As North American companies begin breaking into the global LNG market, those engaged in joint ventures will be better positioned to compete with exporters around the world, according to a May 10 report from Ernst & Young.
"Joint ventures and partnerships could make all the difference between capitalizing on global liquefied natural gas opportunities in Asian demand markets and losing ground to foreign suppliers," Ernst & Young said in a news release. "[C]ountries around the world are capitalizing on Asian LNG demand and fast becoming powerful threats to potential Canadian market share."
Demand in the Pacific Rim is expected to rise from 120 million tonnes per year today to 241 million tonnes annually in 2020, the firm noted, saying that exporters in Australia, Russia, Malaysia and Qatar have been quick responders to the growing market.
For Canada to take full advantage of its opportunities, it will likely need approximately C$50 billion in industry investments over the next five to 10 years, according to the report. To take on major LNG projects, companies may need to look to partnerships if they want to compete globally in the near term.

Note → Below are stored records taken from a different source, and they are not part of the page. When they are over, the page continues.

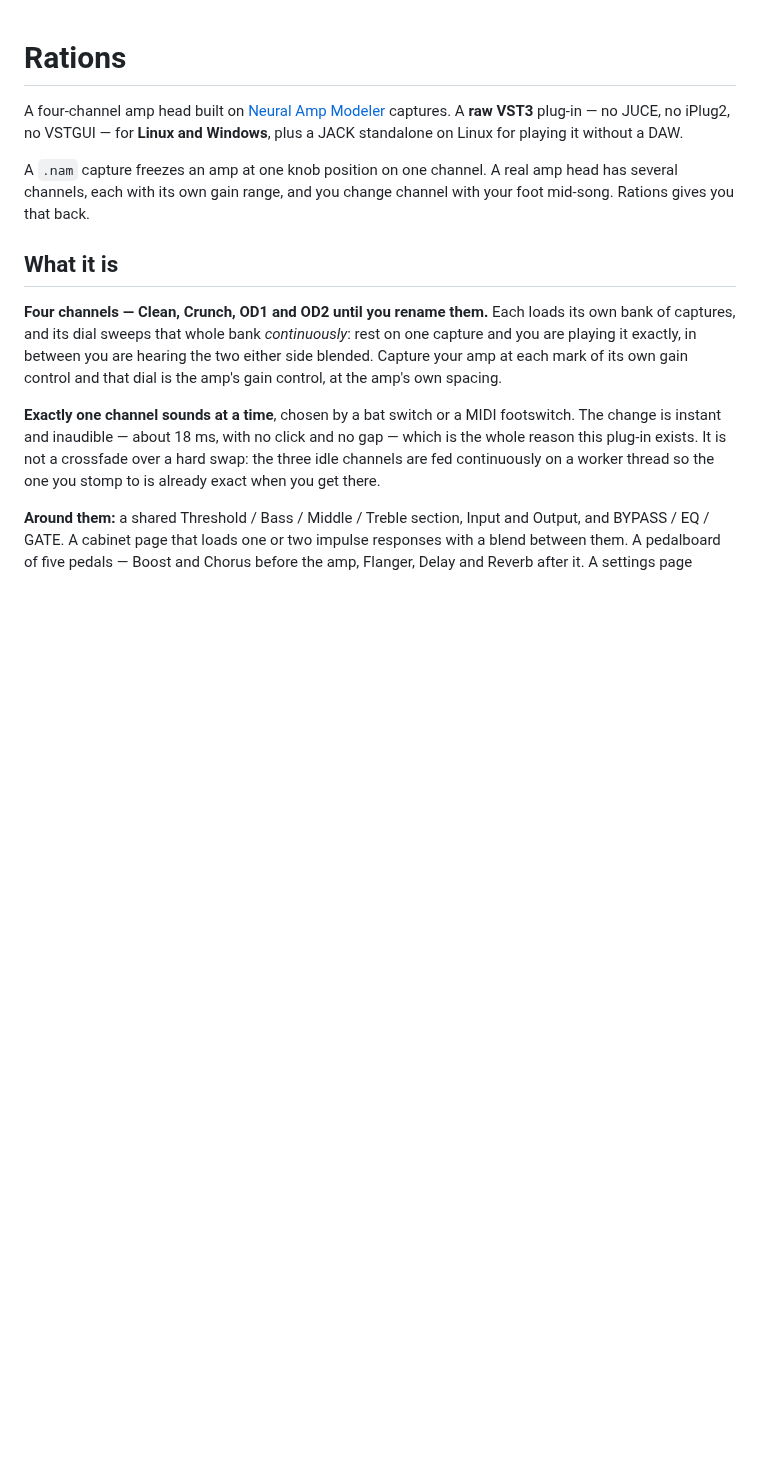
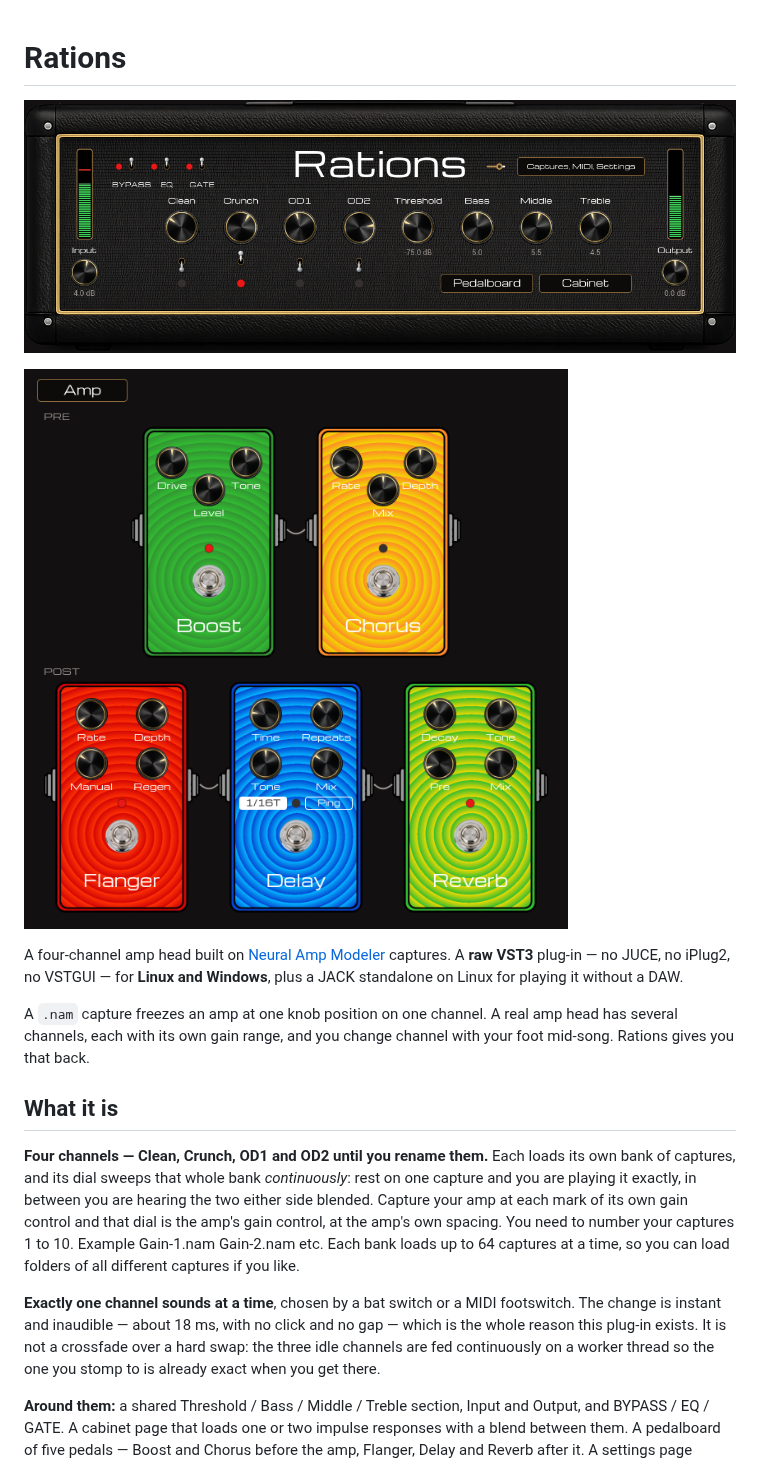
Before and after one commit to rations/NAMp-rations, a Markdown page: README.md, the part around one of its changes. Rendered like a GitHub page; pictures changed too: docs/amp-head.png (added), docs/pedalboard.png (added); blank space fills up the shorter version.

```diff
--- a/README.md
+++ b/README.md
@@ -1,4 +1,8 @@
 # Rations
+
+![The Rations amp head](docs/amp-head.png)
+
+![The pedalboard page](docs/pedalboard.png)
 
 A four-channel amp head built on [Neural Amp Modeler](https://github.com/sdatkinson/neural-amp-modeler)
 captures. A **raw VST3** plug-in — no JUCE, no iPlug2, no VSTGUI — for **Linux and Windows**, plus
@@ -15,6 +19,7 @@ captures, and its dial sweeps that whole bank *continuously*: rest on one captur
 playing it exactly, in between you are hearing the two either side blended. Capture your amp at
 each mark of its own gain control and that dial is the amp's gain control, at the amp's own
 spacing.
+You need to number your captures 1 to 10. Example Gain-1.nam Gain-2.nam etc. Each bank loads up to 64 captures at a time, so you can load folders of all different captures if you like.
 
 **Exactly one channel sounds at a time**, chosen by a bat switch or a MIDI footswitch. The change
 is instant and inaudible — about 18 ms, with no click and no gap — which is the whole reason this
```
Also changed, not shown: other parts of README.md (+54 -0 lines), 2 other files.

The study recommended that Canadian companies leverage existing Asian investment from companies that have made investments in western Canadian upstream assets, looking to SINOPEC, PetroChina Co. Ltd., Korea Gas Corp. and Mitsubishi Corp., among others. Asian and Canadian companies can benefit from the integration of their value chains and establishing long-term contracts, the report noted, adding that the Western Canadian Sedimentary Basin tends to have higher costs associated with LNG production than other areas of the continent.
Canada's gas pipeline infrastructure will need to catch up to proposed LNG export projects, especially compared with the pace of development occurring in other gas-exporting countries, the report said.
Copyright 2012 SNL Financial LC. All Rights Reserved.
(Originally published May 11, 2012, in SNL Daily Gas Report.)